related to ERISA audit areas noted as frequently not being performed in accordance with professional standards.
One important factor to consider is whether the matter is isolated or pervasive. Depending on the size of a reviewed
firm’s ERISA plan audit practice this consideration can sometimes be tricky, as it can be difficult to expand scope to
adequately evaluate if a matter is pervasive. Ultimately, a peer reviewer must evaluate the underlying cause(s) and
the resulting level of the matter.
Firm’s response to any findings/deficiencies is very important
If any engagement, including an ERISA plan audit, has been identified as a nonconforming engagement, AICPA Peer
Review Program standards include Supplemental Guidance in section 3100 (page 3123 in the 2014 AICPA Peer
Review Program Manual) that addresses a reviewed firm’s responsibilities. A reviewed firm is to consider applicable
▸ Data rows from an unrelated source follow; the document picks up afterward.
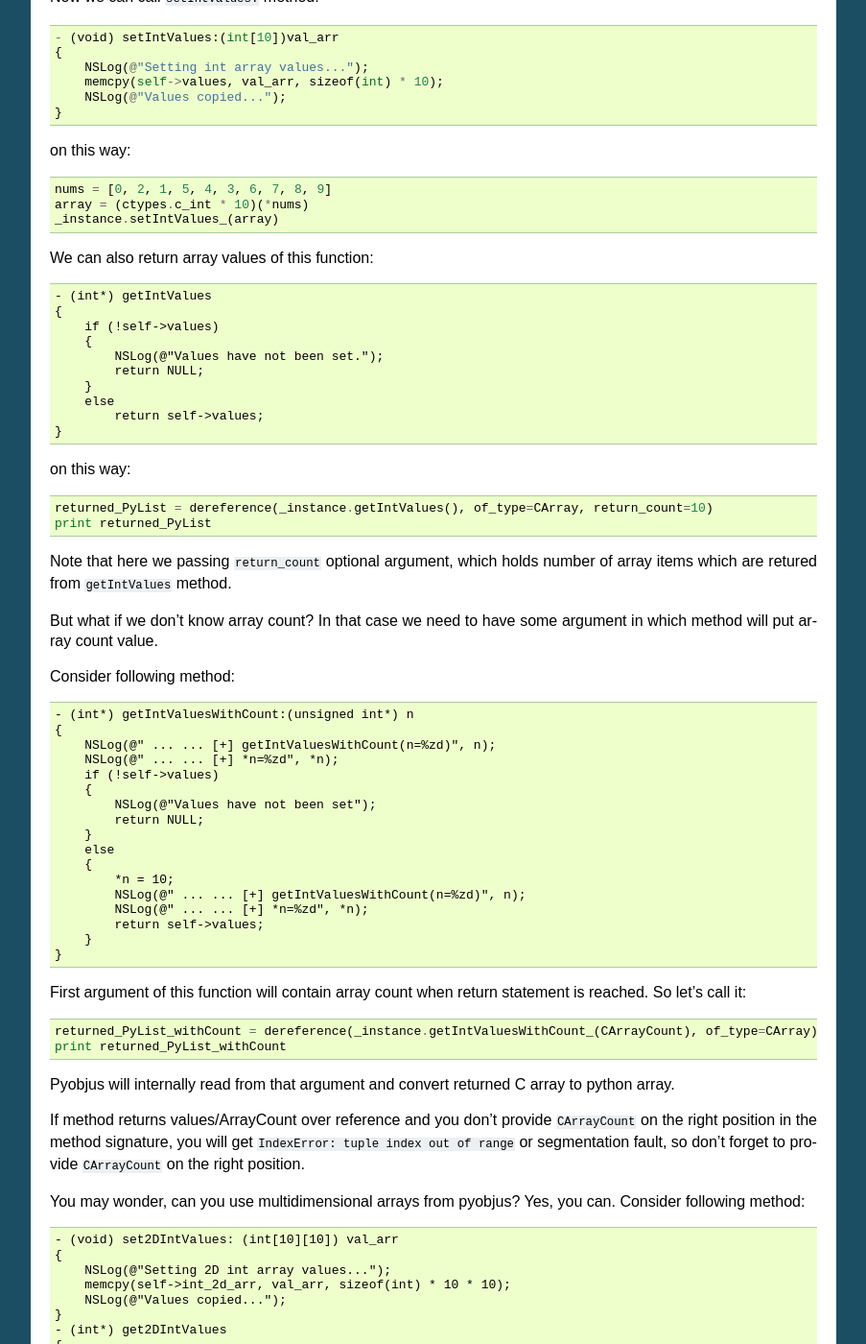
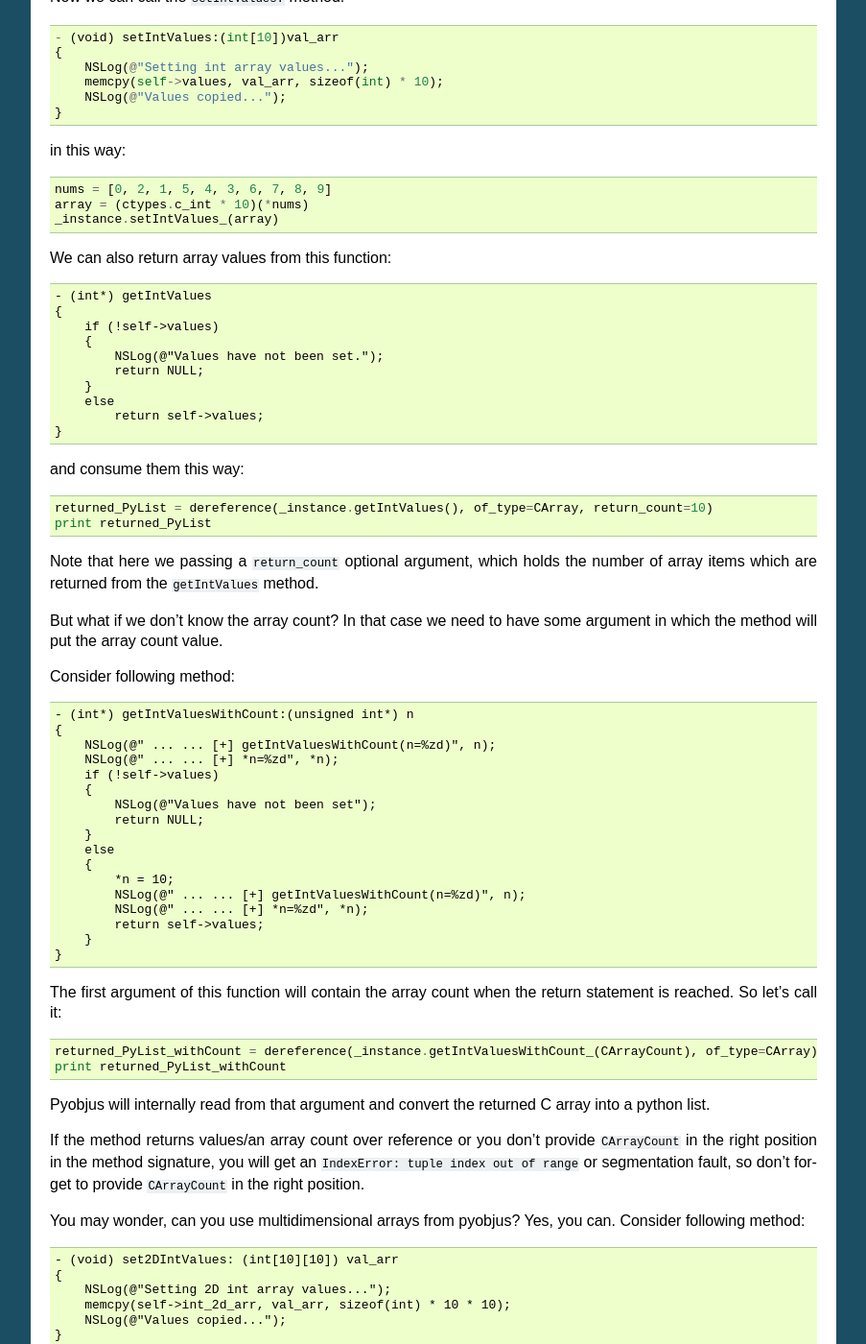
Before and after one commit to kivy/pyobjus, a Sphinx documentation site: the page built from docs/source/core_tutorials.rst, in a window 1280 px wide and 1400 px high, scrolled down 12725 px. Shown: the whole window at 96% size, without its empty margins (198-1101 px from the left). Built offline with Sphinx 7.4.7, drawn with Linux system fonts in a browser that asks for light colours; some of the changed text lies outside the part shown.

Commit message:
doc: grammar tweaks

```diff
--- a/docs/source/core_tutorials.rst
+++ b/docs/source/core_tutorials.rst
@@ -715,9 +715,11 @@ these changes in your Python environment.
 Using vararg methods
 --------------------
 
-As you know, Objective C support vararg (Variable Arguments) methods, so it will be great if you can use vararg methods from pyobjus. Fortunately you can.
+Objective C supports vararg (Variable Arguments) methods, so it would be great
+if you could use vararg methods from pyobjus. Fortunately, you can.
 
-Let's we say that we want to use ``arrayWithObjects:`` method, which is one of varargs methods::
+Let's we say that we want to use the ``arrayWithObjects:`` method, which is a
+varargs method::
 
     from pyobjus import autoclass, objc_str
 
@@ -727,14 +729,15 @@ Let's we say that we want to use ``arrayWithObjects:`` method, which is one of v
     text = array.objectAtIndex_(1)
     print text.UTF8String()
 
-As you can see, last argument of varargs methods must be ``None``.
+Note that the last argument of a varargs methods must be ``None``.
 
 Using C array
 -------------
 
-In this section we will explain how to use C array from pyobjus.
+In this section we will explain how to use a C array from pyobjus.
 
-Let's say that we made library ``CArrayTestlib.dylib``, which contains test functions for C array. Let's load it::
+Let's say that we made a library ``CArrayTestlib.dylib`` which contains test
+functions for a C array. Let's load it::
 
     import ctypes
     from pyobjus import autoclass, selector, dereference, CArray, CArrayCount
@@ -744,7 +747,7 @@ Let's say that we made library ``CArrayTestlib.dylib``, which contains test func
     CArrayTestlib = autoclass("CArrayTestlib")
     _instance = CArrayTestlib.alloc()
 
-Now we can call ``setIntValues:`` method::
+Now we can call the ``setIntValues:`` method::
 
     - (void) setIntValues:(int[10])val_arr
     {
@@ -753,13 +756,13 @@ Now we can call ``setIntValues:`` method::
         NSLog(@"Values copied...");
     }
 
-on this way::
+in this way::
 
     nums = [0, 2, 1, 5, 4, 3, 6, 7, 8, 9]
     array = (ctypes.c_int * 10)(*nums)
     _instance.setIntValues_(array)
 
-We can also return array values of this function::
+We can also return array values from this function::
 
     - (int*) getIntValues
     {
@@ -772,14 +775,16 @@ We can also return array values of this function::
             return self->values;
     }
 
-on this way::
+and consume them this way::
 
     returned_PyList = dereference(_instance.getIntValues(), of_type=CArray, return_count=10)
     print returned_PyList
 
-Note that here we passing ``return_count`` optional argument, which holds number of array items which are retured from ``getIntValues`` method.
+Note that here we passing a ``return_count`` optional argument, which holds the
+number of array items which are returned from the ``getIntValues`` method.
 
-But what if we don't know array count? In that case we need to have some argument in which method will put array count value.
+But what if we don't know the array count? In that case we need to have some
+argument in which the method will put the array count value.
 
 Consider following method::
 
@@ -801,18 +806,22 @@ Consider following method::
         }
     }
 
-First argument of this function will contain array count when return statement is reached. So let's call it::
+The first argument of this function will contain the array count when the return
+statement is reached. So let's call it::
 
     returned_PyList_withCount = dereference(_instance.getIntValuesWithCount_(CArrayCount), of_type=CArray)
     print returned_PyList_withCount
 
-Pyobjus will internally read from that argument and convert returned C array to python array.
+Pyobjus will internally read from that argument and convert the returned C array
+into a python list.
 
-If method returns values/ArrayCount over reference and you don't provide ``CArrayCount``
-on the right position in the method signature, you will get ``IndexError: tuple index out of range``
-or segmentation fault, so don't forget to provide ``CArrayCount`` on the right position.
+If the method returns values/an array count over reference or you don't provide
+``CArrayCount`` in the right position in the method signature, you will get an
+``IndexError: tuple index out of range`` or segmentation fault, so don't forget
+to provide ``CArrayCount`` in the right position.
 
-You may wonder, can you use multidimensional arrays from pyobjus? Yes, you can. Consider following method::
+You may wonder, can you use multidimensional arrays from pyobjus? Yes, you can.
+Consider following method::
 
     - (void) set2DIntValues: (int[10][10]) val_arr
     {
@@ -848,12 +858,13 @@ To call this method first we need to make multidimensional array from python in
         [91, 92, 93, 94, 95, 96, 97, 98, 99, 100]
     ]
 
-This will be representation of ``int[10][10]``, so let's call above method::
+This represents an ``int[10][10]`` array, so let's call the above method::
 
     _instance.set2DIntValues_(twoD_array)
     returned_2d_list = dereference(_instance.get2DIntValues(), of_type=CArray, partition=[10,10])
     print returned_2d_list
 
-You can see optional ``partition`` argument of dereference function. Arguments contains format of C array. In this case it is ``[10, 10]``.
+Note the optional ``partition`` argument of the dereference function.
+This argument contains the format of the C array, in this case ``[10, 10]``.
 
 You can find additional examples on this `link <https://github.com/ivpusic/pyobjus/blob/master/examples/using_carray.py>`_.
```
Also changed, not shown: other parts of docs/source/core_tutorials.rst (+2 -1 lines).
professional standards and is to provide a genuine, comprehensive and feasible response. If this is not adequately
done, the peer reviewer is to evaluate whether this indicates a potential failure to comply with the leadership or
“tone at the top” element of the firm’s system of quality control.
Considerations of the Administering Entity
The Administering Entity’s Report Acceptance Body Handbook was revised by the 2013 guidance to state that a peer
review should not be accepted if the reviewed firm’s response is not deemed to be sufficient (genuine,
comprehensive, feasible) related to any nonconforming engagements. Further, the RAB is to consider if a monitoring
action is needed, to require review of the firm’s remediation of the nonconforming engagement.
A peer reviewer or RAB should not require a firm to take certain actions. However, the RAB can require the reviewed
firm make appropriate considerations regarding nonconforming engagements as a condition of acceptance of the
peer review. Non-acceptance could result in a firm being deemed non-cooperating, which could result in a referral to
the AICPA. The AICPA deems such circumstances to be important in any case, but of great importance in the highly
scrutinized area of employee benefit plan audits.